- Dr. Adams, Paul. Management of Elevated Serum Ferritin Levels. Gastroenterol Hepatol (N Y). 2008 May; 4(5): 333–334.
- Zacharski LR. Ornstein DL. Woloshin S. Schwartz LM. Association of age, sex, and race with body iron stores in adults: analysis of NHANES III data. Am Heart J. 2000;140:98–104. [PubMed]
- Milman N. Kirchhoff M. Iron stores in 1359, 30- to 60-year-old Danish women: evaluation by serum ferritin and hemoglobin. Ann Hematol. 1992;64:22–27. [PubMed]
- Huang X. Does iron have a role in breast cancer? Lancet Oncol. 2008;9:803–807
- Kowdley, Kris V. “Iron Overload in Patients With Chronic Liver Disease.” Gastroenterology & Hepatology, Millennium Medical Publishing, Nov. 2016, www.ncbi.nlm.nih.gov/pmc/articles/PMC5193089/.
- Valenti L, Moscatiello S, Vanni E, Fracanzani AL, Bugianesi E, Fargion S, et al. Venesection for non-alcoholic fatty liver disease unresponsive to lifestyle counselling–a propensity score-adjusted observational study. QJM. 2011;104:141–149.
- Jehn M, Clark JM, Guallar E. Serum ferritin and risk of the metabolic syndrome in U.S. adults. Diabetes Care. 2004;27:2422–2428.
- Fernández-Real, José Manuel, et al. “Blood Letting in High-Ferritin Type 2 Diabetes.” Diabetes, American Diabetes Association, 1 Apr. 2002, diabetes.diabetesjournals.org/content/51/4/1000.
- Donation of blood is associated with reduced risk of myocardial infarction. The Kuopio Ischaemic Heart Disease Risk Factor Study.
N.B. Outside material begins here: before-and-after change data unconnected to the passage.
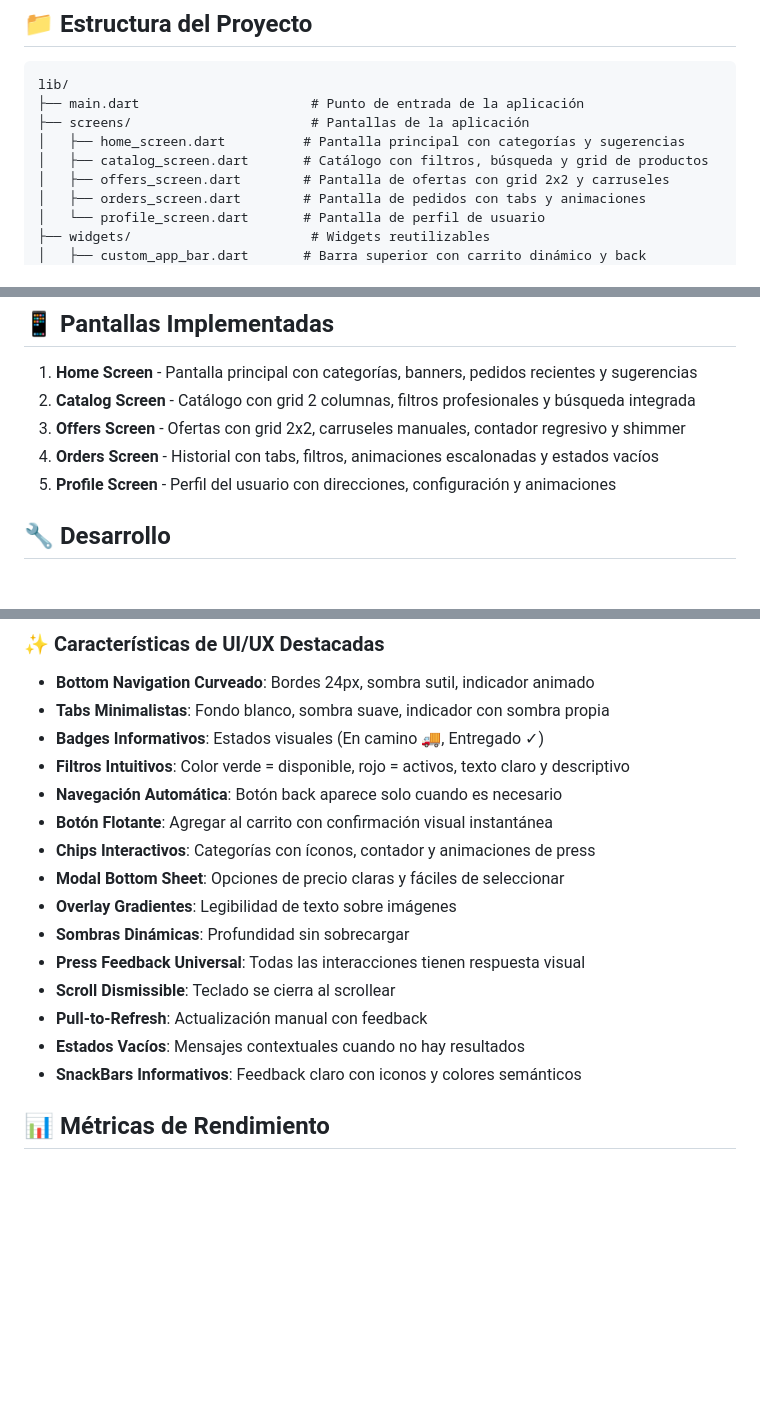
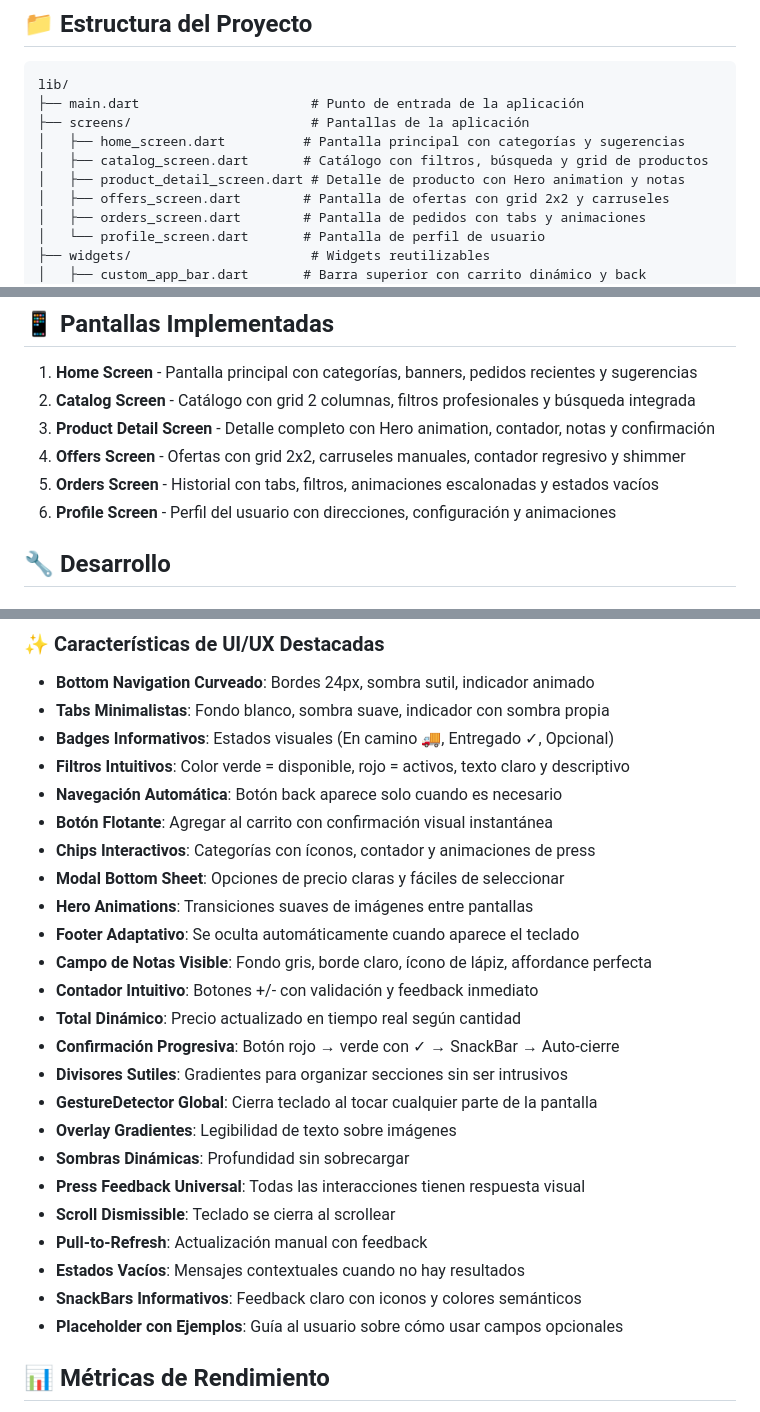
Before and after one commit to AxelMQ/tienda_app, a Markdown page: README.md, 3 parts joined by grey strips. Rendered like a GitHub page; blank space fills up the shorter version.

```diff
--- a/README.md
+++ b/README.md
@@ -162,6 +186,7 @@ lib/
 ├── screens/                       # Pantallas de la aplicación
 │   ├── home_screen.dart          # Pantalla principal con categorías y sugerencias
 │   ├── catalog_screen.dart       # Catálogo con filtros, búsqueda y grid de productos
+│   ├── product_detail_screen.dart # Detalle de producto con Hero animation y notas
 │   ├── offers_screen.dart        # Pantalla de ofertas con grid 2x2 y carruseles
 │   ├── orders_screen.dart        # Pantalla de pedidos con tabs y animaciones
 │   └── profile_screen.dart       # Pantalla de perfil de usuario
@@ -206,9 +231,10 @@ Dark Gray: #4A5568
 
 1. **Home Screen** - Pantalla principal con categorías, banners, pedidos recientes y sugerencias
 2. **Catalog Screen** - Catálogo con grid 2 columnas, filtros profesionales y búsqueda integrada
-3. **Offers Screen** - Ofertas con grid 2x2, carruseles manuales, contador regresivo y shimmer
-4. **Orders Screen** - Historial con tabs, filtros, animaciones escalonadas y estados vacíos
-5. **Profile Screen** - Perfil del usuario con direcciones, configuración y animaciones
+3. **Product Detail Screen** - Detalle completo con Hero animation, contador, notas y confirmación
+4. **Offers Screen** - Ofertas con grid 2x2, carruseles manuales, contador regresivo y shimmer
+5. **Orders Screen** - Historial con tabs, filtros, animaciones escalonadas y estados vacíos
+6. **Profile Screen** - Perfil del usuario con direcciones, configuración y animaciones
 
 ## 🔧 Desarrollo
 
@@ -324,12 +364,20 @@ Dark Gray: #4A5568
 ### ✨ Características de UI/UX Destacadas
 - **Bottom Navigation Curveado**: Bordes 24px, sombra sutil, indicador animado
 - **Tabs Minimalistas**: Fondo blanco, sombra suave, indicador con sombra propia
-- **Badges Informativos**: Estados visuales (En camino 🚚, Entregado ✓)
+- **Badges Informativos**: Estados visuales (En camino 🚚, Entregado ✓, Opcional)
 - **Filtros Intuitivos**: Color verde = disponible, rojo = activos, texto claro y descriptivo
 - **Navegación Automática**: Botón back aparece solo cuando es necesario
 - **Botón Flotante**: Agregar al carrito con confirmación visual instantánea
 - **Chips Interactivos**: Categorías con íconos, contador y animaciones de press
 - **Modal Bottom Sheet**: Opciones de precio claras y fáciles de seleccionar
+- **Hero Animations**: Transiciones suaves de imágenes entre pantallas
+- **Footer Adaptativo**: Se oculta automáticamente cuando aparece el teclado
+- **Campo de Notas Visible**: Fondo gris, borde claro, ícono de lápiz, affordance perfecta
+- **Contador Intuitivo**: Botones +/- con validación y feedback inmediato
+- **Total Dinámico**: Precio actualizado en tiempo real según cantidad
+- **Confirmación Progresiva**: Botón rojo → verde con ✓ → SnackBar → Auto-cierre
+- **Divisores Sutiles**: Gradientes para organizar secciones sin ser intrusivos
+- **GestureDetector Global**: Cierra teclado al tocar cualquier parte de la pantalla
 - **Overlay Gradientes**: Legibilidad de texto sobre imágenes
 - **Sombras Dinámicas**: Profundidad sin sobrecargar
 - **Press Feedback Universal**: Todas las interacciones tienen respuesta visual
@@ -337,6 +385,7 @@ Dark Gray: #4A5568
 - **Pull-to-Refresh**: Actualización manual con feedback
 - **Estados Vacíos**: Mensajes contextuales cuando no hay resultados
 - **SnackBars Informativos**: Feedback claro con iconos y colores semánticos
+- **Placeholder con Ejemplos**: Guía al usuario sobre cómo usar campos opcionales
 
 ## 📊 Métricas de Rendimiento
 
```
Also changed, not shown: other parts of README.md (+38 -0 lines).
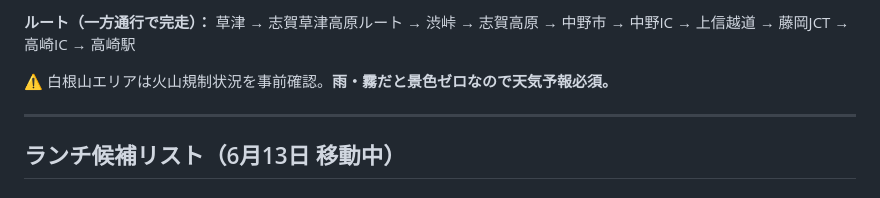
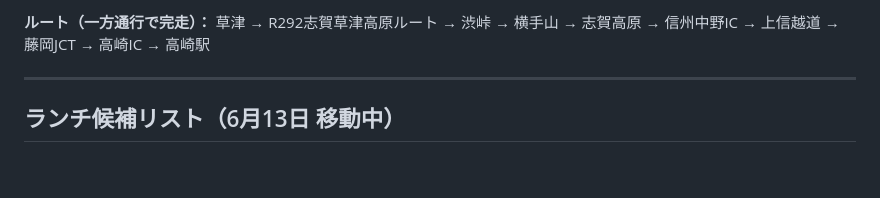
Before and after one commit to shinpeihimazin-hub/withharuka, a Markdown page: plan.md, the part around one of its changes. GitHub-like rendering; blank space fills up the shorter version.

```diff
--- a/plan.md
+++ b/plan.md
@@ -169,7 +122,5 @@
 
-**ルート（一方通行で完走）：** 草津 → 志賀草津高原ルート → 渋峠 → 志賀高原 → 中野市 → 中野IC → 上信越道 → 藤岡JCT → 高崎IC → 高崎駅
-
-⚠️ 白根山エリアは火山規制状況を事前確認。**雨・霧だと景色ゼロなので天気予報必須。**
+**ルート（一方通行で完走）：** 草津 → R292志賀草津高原ルート → 渋峠 → 横手山 → 志賀高原 → 信州中野IC → 上信越道 → 藤岡JCT → 高崎IC → 高崎駅
 
 ---
 
```
Also changed, not shown: other parts of plan.md (+78 -125 lines).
Am J Epidemiol. 1998 Sep 1;148(5):445-51
- La, C, et al. “Menstrual and Reproductive Factors and the Risk of Myocardial Infarction in Women under Fifty-Five Years of Age.” American Journal of Obstetrics and Gynecology., U.S. National Library of Medicine, Nov. 1987, www.ncbi.nlm.nih.gov/pubmed/3688065.
**References for this newsletter as well as previous newsletters may be found on our website.The information has not been evaluated by the FDA and is not intended to treat, cure, or prevent any disease.**